Your task -> Below are the records; copy each line in which "void" occurs.

(Web page edit records)

>>>

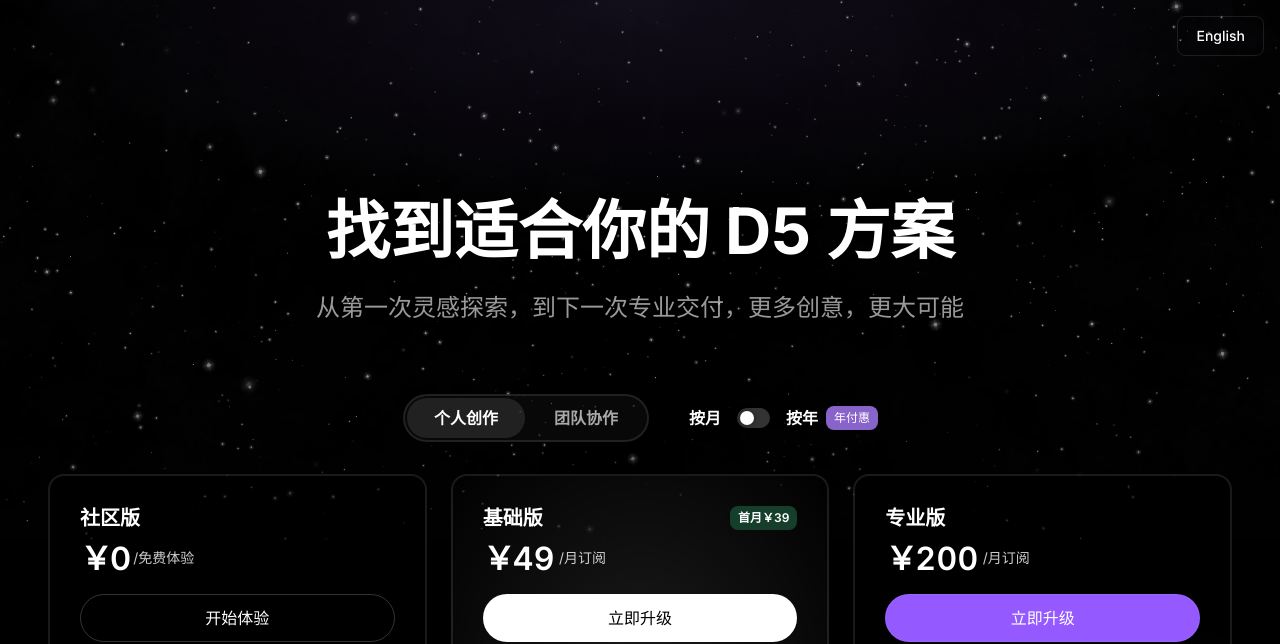
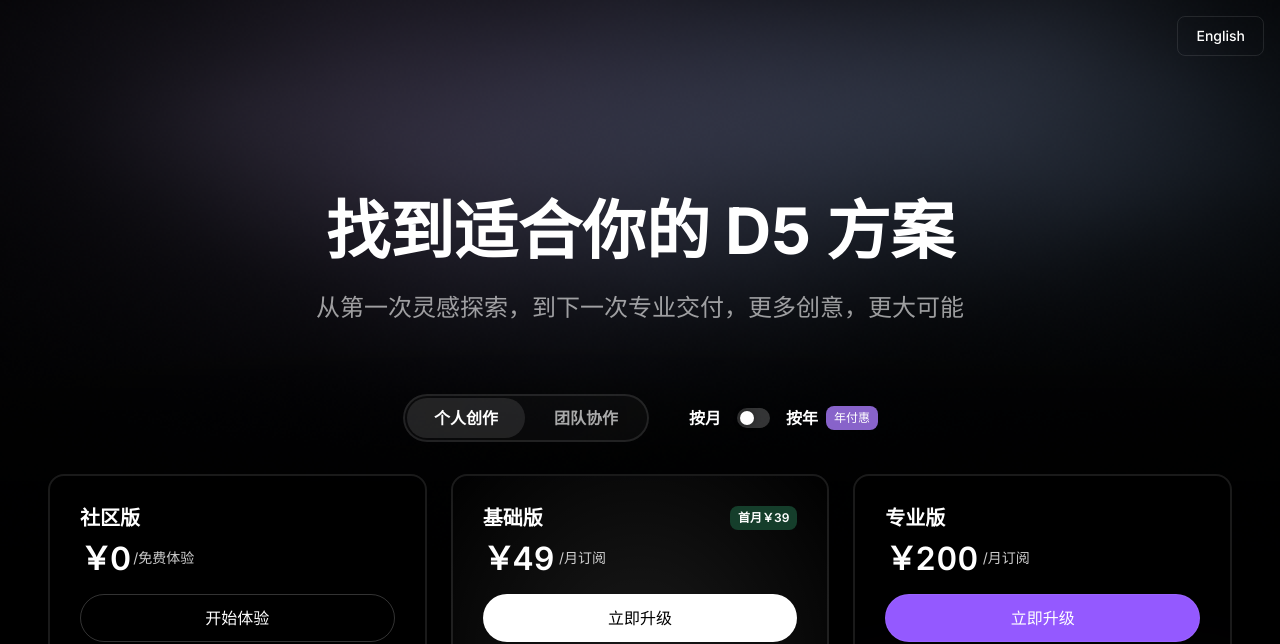
Before and after one commit to kinkihi/d5pricing, a website: page web/index.html in a window 1280 px wide. Shown: the top 644 px of the page. Drawn offline with Linux system fonts and the light colour scheme.

Commit message:
Add muted aura hero shader and team hover accent

```diff
--- /dev/null
+++ b/web/hero-aura.mjs
@@ -0,0 +1,171 @@
+// Low-chroma aura glow. WebGL keeps this available in browsers without WebGPU;
+// the CSS gradient remains visible when graphics contexts are unavailable/lost.
+const canvas = document.querySelector('[data-aura-glow]');
+const reducedMotion = matchMedia('(prefers-reduced-motion: reduce)');
+const seed = crypto.getRandomValues(new Uint32Array(1))[0] / 4294967296 * 100;
+
+const vertexSource = `
+attribute vec2 a_position;
+void main() { gl_Position = vec4(a_position, 0.0, 1.0); }
+`;
+const fragmentSource = `
+precision highp float;
+uniform vec2 u_resolution;
+uniform float u_time;
+uniform float u_seed;
+
+float hash(vec2 p) {
+  p = fract(p * vec2(123.34, 456.21));
+  p += dot(p, p + 45.32);
+  return fract(p.x * p.y);
+}
+float noise(vec2 p) {
+  vec2 cell = floor(p), f = fract(p);
+  f = f * f * (3.0 - 2.0 * f);
+  return mix(mix(hash(cell), hash(cell + vec2(1.0, 0.0)), f.x),
+             mix(hash(cell + vec2(0.0, 1.0)), hash(cell + 1.0), f.x), f.y);
+}
+float cloud(vec2 p) {
+  float value = 0.0, amplitude = 0.57;
+  for (int i = 0; i < 3; i++) {
+    value += amplitude * noise(p);
+    p = mat2(1.6, -1.2, 1.2, 1.6) * p + 7.3;
+    amplitude *= 0.5;
+  }
+  return value;
+}
+float halo(vec2 p, vec2 center, vec2 radius) {
+  vec2 delta = (p - center) / radius;
+  return exp(-dot(delta, delta) * 2.0);
+}
+void main() {
+  vec2 uv = gl_FragCoord.xy / u_resolution;
+  uv.y = 1.0 - uv.y;
+  // Continuous noise, seeded once per visit: no timers, resets or fixed loop.
+  float t = u_time * 0.026;
+  vec2 drift = vec2(t, -t * 0.63);
+  vec2 domain = uv * vec2(2.8, 2.2) + u_seed;
+  vec2 warp = vec2(cloud(domain + drift), cloud(domain - drift + 13.4)) - 0.5;
+  vec2 p = uv + warp * vec2(0.17, 0.13);
+  vec2 wander = vec2(noise(vec2(t * 0.43, u_seed)),
+                     noise(vec2(u_seed + 17.0, t * 0.37))) - 0.5;
+  float violet = halo(p, vec2(0.32, 0.17) + wander * 0.22, vec2(0.46, 0.45));
+  float blue = halo(p, vec2(0.72, 0.22) - wander * 0.18, vec2(0.43, 0.40));
+  float mist = cloud(domain * 0.8 - drift * 0.35 + 24.0);
+  float ridge = 0.19 + 0.07 * sin(uv.x * 5.5 + t * 0.4 + u_seed) + warp.y * 0.12;
+  float ribbon = exp(-pow((p.y - ridge) / 0.18, 2.0));
+  ribbon *= smoothstep(0.0, 0.22, uv.x) * (1.0 - smoothstep(0.78, 1.0, uv.x));
+  vec3 color = vec3(0.002, 0.003, 0.005);
+  color += vec3(0.145, 0.127, 0.180) * violet * (0.72 + mist * 0.28);
+  color += vec3(0.102, 0.133, 0.168) * blue * (0.75 + mist * 0.25);
+  color += vec3(0.100, 0.094, 0.115) * ribbon * (0.25 + mist * 0.2);
+  // Subpixel, time-independent dithering prevents banding without glitter.
+  color += (hash(gl_FragCoord.xy) - 0.5) / 255.0;
+  gl_FragColor = vec4(max(color, vec3(0.0)), 1.0);
+}
+`;
+
+let gl, program, buffer, uniforms;
+let ready = false, visible = true, pageActive = true;
+let raf = 0, time = 0, lastTick = 0, lastPaint = 0;
+
+function compile(type, source) {
+  const shader = gl.createShader(type);
+  gl.shaderSource(shader, source);
+  gl.compileShader(shader);
+  if (!gl.getShaderParameter(shader, gl.COMPILE_STATUS)) {
+    gl.deleteShader(shader);
+    throw new Error('Aura shader compilation failed');
+  }
+  return shader;
+}
+
+function draw() {
+  if (!ready) return;
+  // A soft glow needs no fine geometry. Half-resolution rendering keeps the
+  // decoration inexpensive even on integrated/software graphics.
+  const scale = Math.min((devicePixelRatio || 1) * 0.5, 0.5, 960 / canvas.clientWidth);
+  const width = Math.max(1, Math.round(canvas.clientWidth * scale));
+  const height = Math.max(1, Math.round(canvas.clientHeight * scale));
+  if (canvas.width !== width || canvas.height !== height) {
+    canvas.width = width;
+    canvas.height = height;
+    gl.viewport(0, 0, width, height);
+  }
+  gl.useProgram(program);
+  gl.uniform2f(uniforms.resolution, width, height);
+  gl.uniform1f(uniforms.time, time);
+  gl.uniform1f(uniforms.seed, seed);
+  gl.drawArrays(gl.TRIANGLES, 0, 3);
+  canvas.dataset.rendered = 'true';
+}
+
+function canAnimate() {
+  return ready && visible && pageActive && !document.hidden && !reducedMotion.matches;
+}
+function tick(now) {
+  raf = 0;
+  if (!canAnimate()) return;
+  if (lastTick) time += Math.min(now - lastTick, 100) / 1000;
+  lastTick = now;
+  if (now - lastPaint >= 1000 / 24) {
+    draw();
+    lastPaint = now;
+  }
+  raf = requestAnimationFrame(tick);
+}
+function syncMotion() {
+  if (canAnimate()) {
+    if (!raf) { lastTick = 0; lastPaint = 0; raf = requestAnimationFrame(tick); }
+  } else {
+    cancelAnimationFrame(raf);
+    raf = 0;
+  }
+}
+
+function initialize() {
+  try {
+    gl = canvas.getContext('webgl', {alpha:false, antialias:false, depth:false, stencil:false, powerPreference:'low-power'});
+    if (!gl) return;
+    const vertex = compile(gl.VERTEX_SHADER, vertexSource);
+    const fragment = compile(gl.FRAGMENT_SHADER, fragmentSource);
+    program = gl.createProgram();
+    gl.attachShader(program, vertex);
+    gl.attachShader(program, fragment);
+    gl.linkProgram(program);
+    gl.deleteShader(vertex);
+    gl.deleteShader(fragment);
+    if (!gl.getProgramParameter(program, gl.LINK_STATUS)) throw new Error('Aura shader link failed');
+    gl.useProgram(program);
+    buffer = gl.createBuffer();
+    gl.bindBuffer(gl.ARRAY_BUFFER, buffer);
+    gl.bufferData(gl.ARRAY_BUFFER, new Float32Array([-1,-1, 3,-1, -1,3]), gl.STATIC_DRAW);
+    const position = gl.getAttribLocation(program, 'a_position');
+    gl.enableVertexAttribArray(position);
+    gl.vertexAttribPointer(position, 2, gl.FLOAT, false, 0, 0);
+    uniforms = {resolution:gl.getUniformLocation(program,'u_resolution'), time:gl.getUniformLocation(program,'u_time'), seed:gl.getUniformLocation(program,'u_seed')};
+    ready = true;
+    draw();
+    syncMotion();
+  } catch {
+    ready = false;
+    gl?.deleteProgram(program);
+    gl?.deleteBuffer(buffer);
+    delete canvas.dataset.rendered;
+    syncMotion();
+  }
+}
+
+if (canvas) {
+  new ResizeObserver(draw).observe(canvas);
+  new IntersectionObserver(entries => {visible = entries[0].isIntersecting; syncMotion();}, {rootMargin:'80px'}).observe(canvas);
+  reducedMotion.addEventListener('change', syncMotion);
+  document.addEventListener('visibilitychange', syncMotion);
+  addEventListener('pagehide', () => {pageActive = false; syncMotion();});
+  addEventListener('pageshow', () => {pageActive = true; syncMotion();});
+  canvas.addEventListener('webglcontextlost', event => {
+    event.preventDefault(); ready = false; delete canvas.dataset.rendered; syncMotion();
+  });
+  canvas.addEventListener('webglcontextrestored', initialize);
+  initialize();
+}
--- a/web/index.html
+++ b/web/index.html
@@ -11,10 +11,10 @@
   <link rel="icon" type="image/png" sizes="32x32" href="assets/icons/d5-icon-32.png?v=20261022-3">
   <link rel="apple-touch-icon" sizes="180x180" href="assets/icons/d5-icon-180.png?v=20261022-3">
   <link rel="stylesheet" href="styles.css?v=20261022-2">
-  <link rel="stylesheet" href="pricing-experience.css?v=20261022-2">
+  <link rel="stylesheet" href="pricing-experience.css?v=20261022-4">
 </head>
 <body>
-  <div class="pricing-sky" aria-hidden="true"><canvas data-shader="nebula"></canvas></div>
+  <div class="pricing-sky" aria-hidden="true"><canvas data-aura-glow></canvas></div>
   <header class="global-nav">
     <button class="header-language" type="button" data-language-toggle>English</button>
   </header>
@@ -98,6 +98,7 @@
   <div class="sr-only" id="announcer" role="status" aria-live="polite"></div>
   <script src="app.js?v=20261022-2"></script>
   <script src="pricing-experience.js?v=20261022-2"></script>
-  <script type="module" src="shader-backgrounds.mjs?v=20261022-1"></script>
+  <script type="module" src="hero-aura.mjs?v=20261022-4"></script>
+  <script type="module" src="shader-backgrounds.mjs?v=20261022-4"></script>
 </body>
 </html>
--- a/web/pricing-experience.css
+++ b/web/pricing-experience.css
@@ -11,13 +11,13 @@
 body { isolation: isolate; }
 button, a, summary, [tabindex="0"] { -webkit-tap-highlight-color: transparent; }
 :focus-visible { outline: 2px solid #c9acff; outline-offset: 5px; }
-.pricing-sky { position: absolute; inset: 0 0 auto; height: 882px; z-index: -1; pointer-events: none; background: url('assets/figma/nebula.png') center top / 1920px 540px no-repeat; mask-image: linear-gradient(#000 38%, transparent 100%); }
-.pricing-sky canvas { display: block; width: 100%; height: 540px; }
+.pricing-sky { position: absolute; inset: 0 0 auto; height: 620px; z-index: -1; pointer-events: none; overflow: hidden; background: radial-gradient(ellipse 44% 56% at 32% 20%, #292632 0%, transparent 100%), radial-gradient(ellipse 42% 54% at 70% 24%, #202833 0%, transparent 100%), #000; -webkit-mask-image: linear-gradient(#000 55%, transparent 100%); mask-image: linear-gradient(#000 55%, transparent 100%); }
+.pricing-sky canvas { display: block; width: 100%; height: 100%; opacity: 0; transition: opacity 600ms ease; }
+.pricing-sky canvas[data-rendered="true"] { opacity: 1; }
 .global-nav { position: relative; height: 72px; padding: 16px; justify-content: flex-end; background: none; backdrop-filter: none; }
 .header-language { height: 40px; padding: 0 18px; border: 1px solid var(--border-10); border-radius: 8px; font-size: 14px; font-weight: 500; }
 .header-language:hover { background: rgba(255,255,255,.08); }
 .hero { position: relative; min-height: 290px; padding: 120px 0 40px; gap: 24px; }
-.hero::before { content: ''; position: absolute; left: 50%; top: -72px; width: min(1725px,100vw); height: 290px; transform: translateX(-50%); background: radial-gradient(ellipse 50% 76% at 50% 0%,rgba(175,130,255,.1),transparent); pointer-events: none; z-index: -1; }
 .hero h1 { font-size: 64px; line-height: 77px; }
 .hero p { font-size: 24px; line-height: 29px; }
 .pricing-toolbar { position: relative; height: 112px; padding: 32px 0; justify-content: center; gap: 0; }
@@ -70,6 +70,7 @@
 @media (hover: hover) and (pointer: fine) {
   .plan-grid .plan-card:not([inert]):hover { translate: 0 -6px; scale: 1.006; border-color: rgba(255,255,255,.25); box-shadow: 0 20px 44px rgba(0,0,0,.45), 0 8px 28px rgba(132,112,220,.16); }
   .plan-grid .plan-card.pro:not([inert]):hover { border-color: #b0a5ff; }
+  .plan-grid .plan-card.team-card:not([inert]):hover { border-color: #8f94fb; }
 }
 .education { height: 96px; padding: 16px; transition: opacity 240ms, visibility 240ms; }
 .education-inner { padding: 8px 0; }
@@ -110,6 +111,7 @@
 }
 @media (max-width: 960px) {
   :root { --content-width: calc(100% - 40px); }
+  .pricing-sky { height: 440px; }
   .global-nav { height: 64px; padding: 12px 20px; }
   .header-language { height: 36px; font-size: 12px; }
   .hero { padding: 56px 0 24px; min-height: 0; gap: 16px; }
--- a/web/shader-backgrounds.mjs
+++ b/web/shader-backgrounds.mjs
@@ -1,9 +1,7 @@
-import * as nebula from './shaders/nebula.mjs';
 import * as wave from './shaders/wave.mjs';
-// The original Figma shader programs run unchanged. Static Figma exports remain
-// underneath as exact fallbacks for browsers without a WebGPU adapter.
+// Keep the original Figma Pro-card wave and its static asset fallback.
+// The hero aura uses its own WebGL renderer for broader browser support.
 const configurations = {
-  nebula: { module: nebula, params: { colorB:{r:.19656836986541748,g:.1786550134420395,b:.29807692766189575,a:1},seed:8,colorA:{r:0,g:0,b:0,a:1},colorC:{r:.1378203183412552,g:.1378203183412552,b:.1378203183412552,a:1},brightness:.2199999988079071,center:{x:50,y:50},travel:.20000000298023224,starDensity:.25 } },
   wave: { module: wave, params: { transform:{x:50,y:50,radius:30.64847183227539,angle:0},amplitude:6.900000095367432,waveColor:{r:.5967610478401184,g:.4673685133457184,b:.984938383102417,a:.6100000143051147},offset:40,zoom:1,glowIntensity:2 } },
 };
 const mounted = new Map();
```
Also changed, not shown: PREVIEW.md (+9 -2 lines), design-qa.md (+17 -0 lines), qa/aura-verification.json (added, +12 -0 lines), scripts/verify-aura.cjs (added, +109 -0 lines).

<<<

Output below ->
+void main() { gl_Position = vec4(a_position, 0.0, 1.0); }
+void main() {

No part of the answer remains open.